Dave and I did our first amphibian-egg-mass survey of the year last week. He holds the bamboo stakes and flags and I carry the clipboard and data forms. We insert ourselves into a cold swamp up to just below (ideally) the top of our waders and hunt for frog and salamander eggs. If Dave spots a clump, I stop the stopwatch and ask for details. These include the stage of the eggs, their depth in the water, and what they’re attached to, if anything.
“Attachment: grass, wood, or none?”
Dave would peer into the water and back away. “Ring finger,” he’d intone, while the background chorus of frog bleats is suddenly echoed by banjos, and slowly, slowly, a rising form would break the surface of the water and–but no, no, it’s too ghastly to contemplate. What if his eyes were open? What if he were purple or otherwise unsightly? What if he were someone we had recently disparaged in a public place? Would the fact that our car does not have a trunk be considered exculpatory?
At least we do not work in peat bogs. Peat bogs in the British Isles have been producing remarkably uncorrupted cadavers for years. They barely deteriorate over the millennia in the anaerobic peat environment. Anyone unearthing one of these is likely to cause the local police department to scour their records for missing persons last seen wearing 2,000-year-old tunics.

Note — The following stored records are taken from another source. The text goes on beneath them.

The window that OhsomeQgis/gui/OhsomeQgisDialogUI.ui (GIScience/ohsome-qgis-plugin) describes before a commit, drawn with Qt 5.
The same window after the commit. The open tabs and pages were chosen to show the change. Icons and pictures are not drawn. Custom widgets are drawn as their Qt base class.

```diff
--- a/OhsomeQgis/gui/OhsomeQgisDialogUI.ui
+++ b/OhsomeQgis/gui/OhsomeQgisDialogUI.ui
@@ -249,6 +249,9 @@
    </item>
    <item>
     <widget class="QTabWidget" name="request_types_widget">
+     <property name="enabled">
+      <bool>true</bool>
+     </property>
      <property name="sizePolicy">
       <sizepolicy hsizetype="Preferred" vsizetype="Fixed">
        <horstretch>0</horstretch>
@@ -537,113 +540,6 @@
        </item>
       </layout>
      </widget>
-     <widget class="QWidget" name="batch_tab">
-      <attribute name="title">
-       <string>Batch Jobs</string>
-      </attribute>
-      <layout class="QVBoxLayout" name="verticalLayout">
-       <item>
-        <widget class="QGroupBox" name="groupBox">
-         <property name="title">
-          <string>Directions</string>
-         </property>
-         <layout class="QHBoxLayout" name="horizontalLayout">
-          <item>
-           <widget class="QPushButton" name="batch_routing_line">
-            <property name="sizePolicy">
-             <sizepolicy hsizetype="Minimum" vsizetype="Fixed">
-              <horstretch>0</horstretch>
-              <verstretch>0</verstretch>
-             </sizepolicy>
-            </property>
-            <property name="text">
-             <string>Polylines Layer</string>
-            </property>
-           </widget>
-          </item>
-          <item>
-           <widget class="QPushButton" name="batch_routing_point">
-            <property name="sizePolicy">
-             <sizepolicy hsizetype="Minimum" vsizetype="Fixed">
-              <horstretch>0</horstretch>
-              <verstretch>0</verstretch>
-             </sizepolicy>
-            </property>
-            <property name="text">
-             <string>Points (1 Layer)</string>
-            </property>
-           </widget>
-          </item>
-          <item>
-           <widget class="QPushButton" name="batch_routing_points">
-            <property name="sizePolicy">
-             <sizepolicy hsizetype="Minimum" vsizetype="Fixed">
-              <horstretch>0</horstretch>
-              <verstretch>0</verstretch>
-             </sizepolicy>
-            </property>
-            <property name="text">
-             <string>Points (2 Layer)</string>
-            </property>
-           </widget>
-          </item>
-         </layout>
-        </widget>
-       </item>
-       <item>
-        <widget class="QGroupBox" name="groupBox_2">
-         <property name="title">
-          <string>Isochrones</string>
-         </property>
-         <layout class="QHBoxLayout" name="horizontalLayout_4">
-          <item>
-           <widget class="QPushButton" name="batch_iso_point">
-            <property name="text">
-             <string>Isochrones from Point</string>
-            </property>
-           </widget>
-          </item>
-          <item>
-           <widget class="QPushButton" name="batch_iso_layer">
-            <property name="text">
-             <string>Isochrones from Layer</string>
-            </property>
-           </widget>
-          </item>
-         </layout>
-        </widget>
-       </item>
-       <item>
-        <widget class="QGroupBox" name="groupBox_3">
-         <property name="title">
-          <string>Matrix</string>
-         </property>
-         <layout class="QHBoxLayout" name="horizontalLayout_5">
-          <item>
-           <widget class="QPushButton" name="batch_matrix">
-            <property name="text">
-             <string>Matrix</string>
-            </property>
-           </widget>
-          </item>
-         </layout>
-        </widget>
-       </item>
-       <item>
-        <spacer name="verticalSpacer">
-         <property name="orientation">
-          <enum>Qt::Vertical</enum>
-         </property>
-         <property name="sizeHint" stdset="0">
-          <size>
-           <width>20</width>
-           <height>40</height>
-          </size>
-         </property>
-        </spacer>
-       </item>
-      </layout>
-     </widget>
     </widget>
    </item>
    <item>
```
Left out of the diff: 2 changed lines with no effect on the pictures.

No, our swamps are seasonal ponds, wet in the springtime and summer-lush. The regional government Metro sends us to tromp through them every February to search for evidence of frog and salamander romance, considered a reliable metric of goodness in the world. It can be risky, especially for Brewsters, who are congenitally tippy. My niece Elizabeth abandoned the effort after our first season due to her inherent inability to keep the swamp on the outside of her waders. She was replaced by my husband Dave, who is dependably sturdy when sober and also wears much higher waders. Still, rampaging nutrias and irritable herons are a constant threat. Deep down, the amphibian monitors’ greatest fear is that the body in the marsh is one of us, from a prior year. After we inventory the amphibian eggs, does Metro inventory us?

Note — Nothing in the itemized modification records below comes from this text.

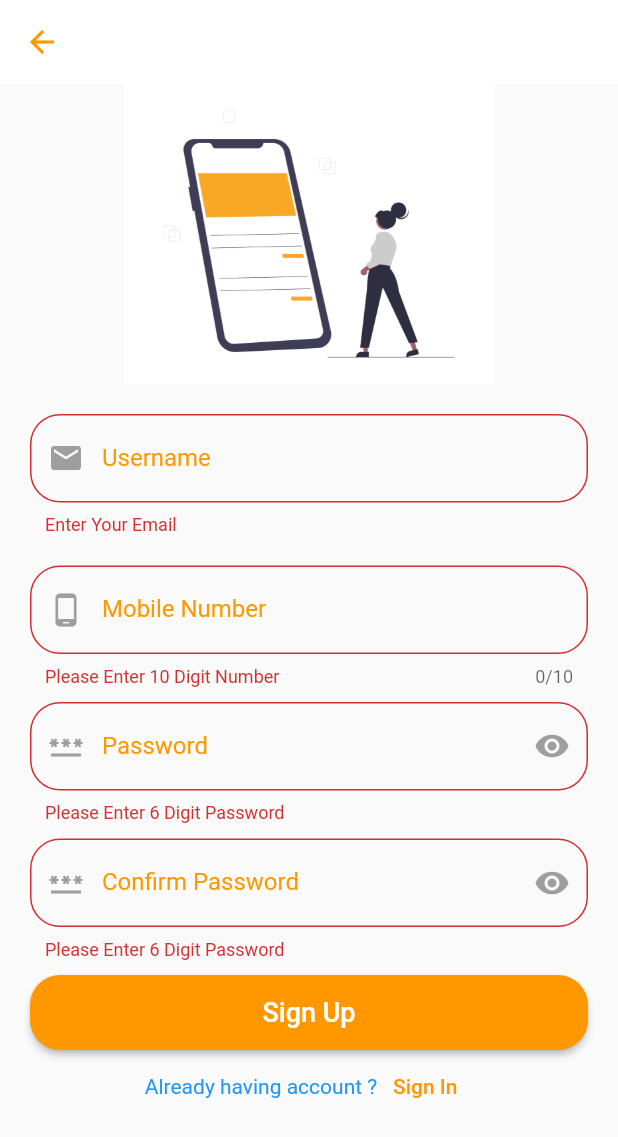
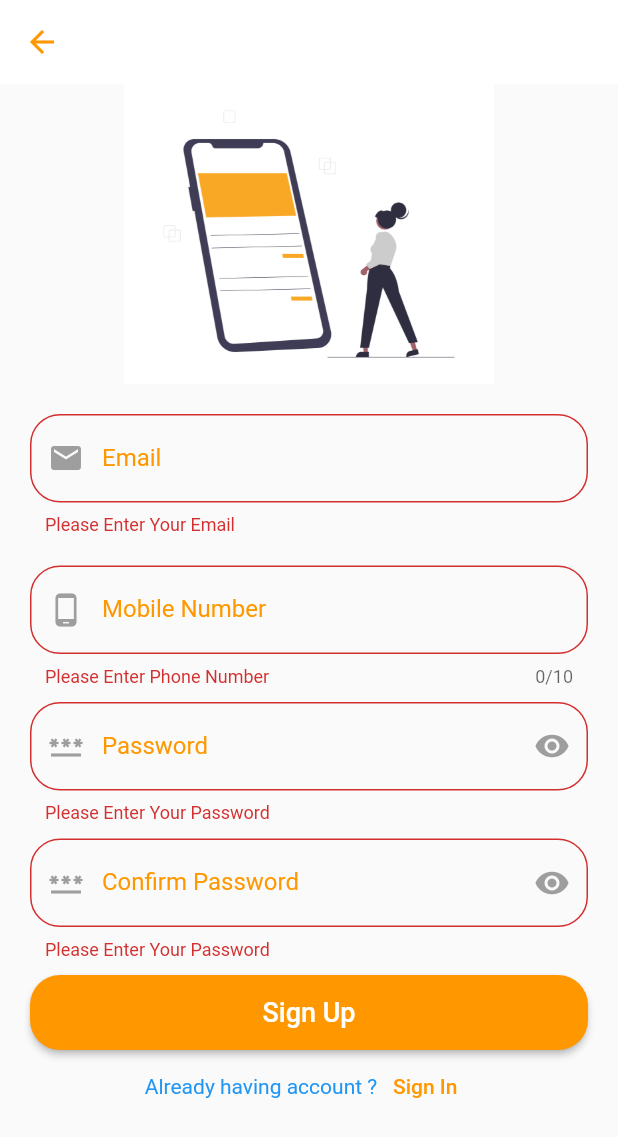
Before and after one commit to ganesanchandru/emailauth, a Flutter app: the AppSignUP screen opened directly, after a tap on "Sign Up", on a phone screen of 412 x 824 dp. Shown: the top 1137 px of the screen. Run offline on Flutter 3.47's test engine with Material 2 defaults, Android fonts, the phone set to English and light mode, and no system bars; our stand-ins replace firebase_auth, firebase_core; accounts and stored records are empty.

Commit message:
initial commit

```diff
--- a/lib/authmanagement/authmanage.dart
+++ b/lib/authmanagement/authmanage.dart
@@ -1,7 +1,7 @@
 import 'package:firebase_auth/firebase_auth.dart';
 
 class AuthManage{
-  Future SignUp(String userEmail , String userPass)async{
-    await FirebaseAuth.instance.createUserWithEmailAndPassword(email: userEmail, password: userPass);
+  Future<UserCredential> signUp(String userEmail , String userPass)async{
+    return await FirebaseAuth.instance.createUserWithEmailAndPassword(email: userEmail, password: userPass);
   }
 }
--- a/lib/screens/forgetpassword.dart
+++ b/lib/screens/forgetpassword.dart
@@ -9,8 +9,8 @@ class AppForgetPassword extends StatefulWidget {
 }
 
 class _AppForgetPasswordState extends State<AppForgetPassword> {
-  final _resetpassKey = GlobalKey<FormState>();
-  final TextEditingController _resetPass = TextEditingController();
+  final _resetPassKey = GlobalKey<FormState>();
+  final TextEditingController _resetPassController = TextEditingController();
   @override
   Widget build(BuildContext context) {
     return Scaffold(
@@ -21,7 +21,7 @@ class _AppForgetPasswordState extends State<AppForgetPassword> {
       ),
       body: SafeArea(
         child: Form(
-          key: _resetpassKey,
+          key: _resetPassKey,
           child: ListView(
             children: [
               SizedBox(
@@ -38,17 +38,20 @@ class _AppForgetPasswordState extends State<AppForgetPassword> {
               Padding(
                 padding: const EdgeInsets.all(20.0),
                 child: TextFormField(
-                  validator: (username) {
-                    if(username!.isEmpty){
+                  validator: (userEmail) {
+                    if(userEmail!.isEmpty){
                       return'Enter Your Email';
+                    }else if(!RegExp(r"^[a-zA-Z0-9.a-zA-Z0-9!#$%&'*+-/=?^_`{|}~]+@[a-zA-Z0-9]+\.[a-zA-Z]+")
+                        .hasMatch(userEmail)) {
+                      return "It's Not a vaild Email";
                     }
                     return null;
                   },
-                  controller: _resetPass,
+                  controller: _resetPassController,
                   decoration: InputDecoration(
                     prefixIcon: const Icon(Icons.mail,color: Colors.grey,),
-                    hintText: 'Username',
-                    labelText: 'Username',
+                    hintText: 'Email',
+                    labelText: 'Enter Your Email',
                     labelStyle: const TextStyle(color: Colors.orange),
                     contentPadding: const EdgeInsets.symmetric(vertical: 20,horizontal: 10),
                     enabledBorder: OutlineInputBorder(
@@ -78,9 +81,9 @@ class _AppForgetPasswordState extends State<AppForgetPassword> {
                       ),
                     ),
                     onPressed: () {
-                      if(_resetpassKey.currentState!.validate()){
+                      if(_resetPassKey.currentState!.validate()){
                         FirebaseAuth.instance
-                            .sendPasswordResetEmail(email: _resetPass.text)
+                            .sendPasswordResetEmail(email: _resetPassController.text)
                             .then((value) => Navigator.of(context).pop());
                       }
                     },
--- a/lib/screens/signin.dart
+++ b/lib/screens/signin.dart
@@ -15,8 +15,8 @@ class AppSignINScreen extends StatefulWidget {
 class _AppSignINScreenState extends State<AppSignINScreen> {
   bool _textVisible = true;
   final _sinInFormKey = GlobalKey<FormState>();
-  TextEditingController _userName = TextEditingController();
-  TextEditingController _userPass = TextEditingController();
+  TextEditingController _userEmailController = TextEditingController();
+  TextEditingController _userPassController = TextEditingController();
   @override
   Widget build(BuildContext context) {
     return Scaffold(
@@ -40,22 +40,22 @@ class _AppSignINScreenState extends State<AppSignINScreen> {
               Padding(
                 padding: const EdgeInsets.all(20.0),
                 child: TextFormField(
-                  validator: (username) {
-                    if(username!.isEmpty){
+                  validator: (userEmail) {
+                    if(userEmail!.isEmpty){
                       return'Enter Your Email';
-                    }else if(!RegExp(r"^[a-zA-Z0-9.a-zA-Z0-9.!#$%&'*+-/=?^_`{|}~]+@[a-zA-Z0-9]+\.[a-zA-Z]+")
-                        .hasMatch(username)) {
+                    }else if(!RegExp(r"^[a-zA-Z0-9.a-zA-Z0-9!#$%&'*+-/=?^_`{|}~]+@[a-zA-Z0-9]+\.[a-zA-Z]+")
+                        .hasMatch(userEmail)) {
                       return "It's Not a vaild Email";
                     }
                     return null;
                   },
-                  controller: _userName,
+                  controller: _userEmailController,
                   cursorColor: Colors.orange,
                   decoration: InputDecoration(
                     border: OutlineInputBorder(
                       borderRadius: BorderRadius.circular(20.0),
                     ),
-                    labelText: "Username",
+                    labelText: "Email",
                     labelStyle: TextStyle(color: Colors.orange),
                     hintText: "Enter your Email Address",
                     prefixIcon: Icon(Icons.person,
@@ -85,7 +85,7 @@ class _AppSignINScreenState extends State<AppSignINScreen> {
                     }
                     return null;
                   },
-                  controller: _userPass,
+                  controller: _userPassController,
                   obscureText: _textVisible,
                   cursorColor: Colors.orange,
                   decoration: InputDecoration(
@@ -132,7 +132,7 @@ class _AppSignINScreenState extends State<AppSignINScreen> {
                   ),
                     onPressed: () {
                     if(_sinInFormKey.currentState!.validate()){
-                      FirebaseAuth.instance.signInWithEmailAndPassword(email: _userName.text, password: _userPass.text)
+                      FirebaseAuth.instance.signInWithEmailAndPassword(email: _userEmailController.text, password: _userPassController.text)
                           .then((value) {
                         Navigator.push(
                           context,
--- a/lib/screens/signup.dart
+++ b/lib/screens/signup.dart
@@ -14,10 +14,10 @@ class AppSignUP extends StatefulWidget {
 class _AppSignUPState extends State<AppSignUP> {
   bool _textVisible = true;
   final _sinUpFormKey = GlobalKey<FormState>();
-  final TextEditingController _userName = TextEditingController();
-  final TextEditingController _userMobile = TextEditingController();
-  final TextEditingController _userPass = TextEditingController();
-  final TextEditingController _userConfirm = TextEditingController();
+  final TextEditingController _userEmailController = TextEditingController();
+  final TextEditingController _userMobileController = TextEditingController();
+  final TextEditingController _userPassController = TextEditingController();
+  final TextEditingController _userConfirmController = TextEditingController();
   @override
   Widget build(BuildContext context) {
     return Scaffold(
@@ -38,17 +38,20 @@ class _AppSignUPState extends State<AppSignUP> {
               Padding(
                 padding: const EdgeInsets.all(20.0),
                 child: TextFormField(
-                  validator: (username) {
-                    if(username!.isEmpty){
-                      return'Enter Your Email';
+                  validator: (userEmail) {
+                    if(userEmail!.isEmpty){
+                      return'Please Enter Your Email';
+                    }else if(!RegExp(r"^[a-zA-Z0-9.a-zA-Z0-9!#$%&'*+-/=?^_`{|}~]+@[a-zA-Z0-9]+\.[a-zA-Z]+")
+                        .hasMatch(userEmail)) {
+                      return "It's Not a vaild Email";
                     }
                     return null;
                   },
-                  controller: _userName,
+                  controller: _userEmailController,
                   decoration: InputDecoration(
                     prefixIcon: const Icon(Icons.mail,color: Colors.grey,),
-                    hintText: 'Username',
-                    labelText: 'Username',
+                    hintText: 'Email',
+                    labelText: 'Email',
                     labelStyle: const TextStyle(color: Colors.orange),
                     contentPadding: const EdgeInsets.symmetric(vertical: 20,horizontal: 10),
                     enabledBorder: OutlineInputBorder(
@@ -75,11 +78,13 @@ class _AppSignUPState extends State<AppSignUP> {
                   maxLength: 10,
                   validator: (userMob) {
                     if(userMob!.isEmpty){
+                      return'Please Enter Phone Number';
+                    } else if(userMob.length < 10){
                       return'Please Enter 10 Digit Number';
                     }
                     return null;
                   },
-                  controller: _userMobile,
+                  controller: _userMobileController,
                   decoration: InputDecoration(
                     prefixIcon: const Icon(Icons.phone_android,color: Colors.grey,),
                     hintText: 'Moile Number',
@@ -109,11 +114,13 @@ class _AppSignUPState extends State<AppSignUP> {
                   // maxLength: 6,
                   validator: (userpass) {
                     if(userpass!.isEmpty){
-                      return'Please Enter 6 Digit Password';
+                      return'Please Enter Your Password';
+                    }else if(userpass.length < 6){
+                      return 'Password is minimum 6 character';
                     }
                     return null;
                   },
-                  controller: _userPass,
+                  controller: _userPassController,
                   decoration: InputDecoration(
                     prefixIcon: const Icon(Icons.password,color: Colors.grey,),
                     suffixIcon: IconButton(onPressed: () {
@@ -146,13 +153,15 @@ class _AppSignUPState extends State<AppSignUP> {
                   obscureText: _textVisible,
                   keyboardType: TextInputType.text,
                   // maxLength: 6,
-                  validator: (userpass) {
-                    if(userpass!.isEmpty ){
-                      return'Please Enter 6 Digit Password';
+                  validator: (comfirmpass) {
+                    if(comfirmpass!.isEmpty ){
+                      return'Please Enter Your Password';
+                    }else if(comfirmpass != _userPassController.text.trim()){
+                      return 'Wrong Password';
                     }
-                    return null;
+                      return null;
                   },
-                  controller: _userConfirm,
+                  controller: _userConfirmController,
                   decoration: InputDecoration(
                     prefixIcon: const Icon(Icons.password,color: Colors.grey,),
                     suffixIcon: IconButton(onPressed: () {
@@ -193,12 +202,15 @@ class _AppSignUPState extends State<AppSignUP> {
                     ),
                     onPressed: () {
                       if(_sinUpFormKey.currentState!.validate()){
-                        AuthManage().SignUp(_userName.text.trim(), _userPass.text.trim());
+                        AuthManage().signUp(_userEmailController.text.trim(), _userPassController.text.trim()).then((value) => {
+                        Navigator.push(
+                        context,
+                        MaterialPageRoute(builder: (context) => const HomePage()),
+                        ),
+                        }).catchError((error) {
+                          print(error);
+                        });
                         print('Validated');
-                        Navigator.push(
-                          context,
-                          MaterialPageRoute(builder: (context) => const HomePage()),
-                        );
                       }else{
                         print('Not validated');
                       }
```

If there’s no blog post here next Saturday, please give them a call.